When it comes to pivotal international conferences, particularly in Switzerland, the Kurds hardly have a colourful record. It was the Treaty of Lausanne in 1923 that cruelly deprived the Kurds of an independent homeland that was promised as part of the earlier Treaty of Sevres in 1920. Today the Kurds are slowly regaining control of their destiny, but still suffer from the fate enforced upon them by world powers whilst they were deprived of a voice.
With this in mind, the upcoming Geneva II conference that foreign powers hope will lead to a peaceful political solution to the bloody Syrian civil war is an important platform for the Syrian Kurds.
Yet in spite of intense negotiations in Erbil to mend the Kurdish divide and unite the Kurdish stand in Geneva, unity appears as elusive as ever and it’s becoming increasingly evident that the Kurds will send two separate delegations to the talks, and worryingly one with the Syrian regime delegation.
After decades of repression and confounded to the shadows of the Syrian state, the Syrian Kurds have been great benefactors of the intra-Arab turmoil and afforded a unique chapter in their history.
Yet a lack of unity has been a severe handicap that has threatened to undermine the new Kurdish dawn and historical juncture.
Regional jockeying over Rojava between the PKK, Turkey, Kurdistan Region and neighbouring powers has added to the tension.
The talks in Erbil between the Kurdish National Council (KNC), which is more closely aligned with Massaud Barzani and is expected to attend Geneva talks with the opposition, and the People’s Council of Western Kurdistan (PCWK), which is spear-headed by the dominant Democratic Union Party (PYD) that refused to join the Syrian National Coalition (SNC), failed to produce a conclusive agreement despite earlier promise.
The Erbil Agreement of 2012 which united the Kurdish ranks with the establishment of the Kurdish Supreme Committee has all but eroded.
The PYD, who recently declared autonomy, is more closely aligned with the PKK and has been accused of monopolising power and has been the subject of strong criticism from the Kurdistan government,.
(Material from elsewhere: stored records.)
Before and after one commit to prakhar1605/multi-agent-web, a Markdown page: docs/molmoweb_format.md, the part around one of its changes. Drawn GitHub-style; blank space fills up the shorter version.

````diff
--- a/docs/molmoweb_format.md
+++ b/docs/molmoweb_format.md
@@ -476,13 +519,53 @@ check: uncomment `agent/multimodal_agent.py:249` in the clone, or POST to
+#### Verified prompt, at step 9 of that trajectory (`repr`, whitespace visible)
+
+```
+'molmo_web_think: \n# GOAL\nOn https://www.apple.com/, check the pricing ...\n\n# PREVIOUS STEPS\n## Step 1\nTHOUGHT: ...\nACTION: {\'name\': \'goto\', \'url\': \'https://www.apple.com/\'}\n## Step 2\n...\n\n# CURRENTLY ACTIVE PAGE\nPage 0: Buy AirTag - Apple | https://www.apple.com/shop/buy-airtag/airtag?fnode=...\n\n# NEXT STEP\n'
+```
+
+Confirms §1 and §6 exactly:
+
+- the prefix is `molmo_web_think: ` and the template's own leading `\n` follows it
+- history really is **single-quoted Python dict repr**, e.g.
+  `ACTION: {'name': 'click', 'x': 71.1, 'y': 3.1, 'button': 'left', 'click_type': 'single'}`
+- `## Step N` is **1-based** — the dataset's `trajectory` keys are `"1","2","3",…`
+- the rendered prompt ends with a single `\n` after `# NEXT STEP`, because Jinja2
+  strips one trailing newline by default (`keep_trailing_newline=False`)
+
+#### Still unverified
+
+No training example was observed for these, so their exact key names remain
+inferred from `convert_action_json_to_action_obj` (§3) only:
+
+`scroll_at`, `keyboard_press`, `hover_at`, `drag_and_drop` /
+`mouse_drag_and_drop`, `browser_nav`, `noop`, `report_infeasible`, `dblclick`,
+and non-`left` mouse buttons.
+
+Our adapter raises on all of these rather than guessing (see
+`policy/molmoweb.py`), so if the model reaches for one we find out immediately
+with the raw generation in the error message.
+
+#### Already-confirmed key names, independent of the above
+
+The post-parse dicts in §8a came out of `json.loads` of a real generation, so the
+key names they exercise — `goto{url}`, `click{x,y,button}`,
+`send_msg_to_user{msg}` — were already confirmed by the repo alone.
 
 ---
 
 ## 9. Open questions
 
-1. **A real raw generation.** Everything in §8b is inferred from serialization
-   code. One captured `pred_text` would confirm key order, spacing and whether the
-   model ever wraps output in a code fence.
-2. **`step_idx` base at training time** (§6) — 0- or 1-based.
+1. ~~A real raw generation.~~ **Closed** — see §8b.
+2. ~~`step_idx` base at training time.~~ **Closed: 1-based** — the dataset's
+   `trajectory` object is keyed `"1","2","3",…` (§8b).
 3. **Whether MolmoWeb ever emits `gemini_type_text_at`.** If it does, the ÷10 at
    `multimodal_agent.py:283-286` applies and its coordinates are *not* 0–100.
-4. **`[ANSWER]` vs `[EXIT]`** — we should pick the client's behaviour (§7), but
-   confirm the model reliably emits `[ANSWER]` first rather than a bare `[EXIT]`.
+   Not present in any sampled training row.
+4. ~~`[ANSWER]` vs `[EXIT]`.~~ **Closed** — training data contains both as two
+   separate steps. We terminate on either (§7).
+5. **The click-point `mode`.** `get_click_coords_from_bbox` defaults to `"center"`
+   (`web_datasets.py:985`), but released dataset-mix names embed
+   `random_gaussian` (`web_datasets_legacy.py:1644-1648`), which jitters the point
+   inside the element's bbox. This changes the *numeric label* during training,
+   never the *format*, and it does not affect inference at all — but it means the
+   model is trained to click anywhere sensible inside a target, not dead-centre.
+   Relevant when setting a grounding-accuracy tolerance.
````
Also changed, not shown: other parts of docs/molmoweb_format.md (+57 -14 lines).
The Kurdish differences overshadow the fragile nature of the Kurdish gains in Syria. Thousands of Kurds continue to suffer in Syria and thousands more have sought refuge in the Kurdistan Region while fierce battles continue against Islamist forces.
The ideal position for the Kurds is to attend as a separate united delegation – this sends the strong message that the Kurds are a factor within their own right and not merely as a component of opposition struggle. In other words, fighting for your rights in a broader coalition dilutes the Kurdish cause by the leaving the Kurdish position to one of minority rights. The Kurds were often treated as second-class by Arabs in Syria and deserve a position as a distinct Syrian component. This will ensure Kurds are a separate topic where a separate solution is required with the ultimate goal of enshrining autonomy.
Of course, offering the Kurds such a position at the negotiating tables is likely to be blocked by Turkey, the US and some regional powers.
The need for a united and strong Kurdish position in Geneva is not that Geneva II is likely to herald the lofty goals expected. In contrary, a stubborn regime and a highly disjointed Syrian opposition are unlikely to strike an elusive political transition with such wide starting positions, but such a Kurdish position would be symbolic and send a strong message to the world that Syrian Kurdish rights and autonomy is not the end goal but a starting position.
The recent Erbil talks must continue with hope of bridging gaps, ensuring a share of power and decision making in Rojava, easing the suffering of the population through the opening of the border crossings and above all putting Kurdish national interests above any party or individual interests.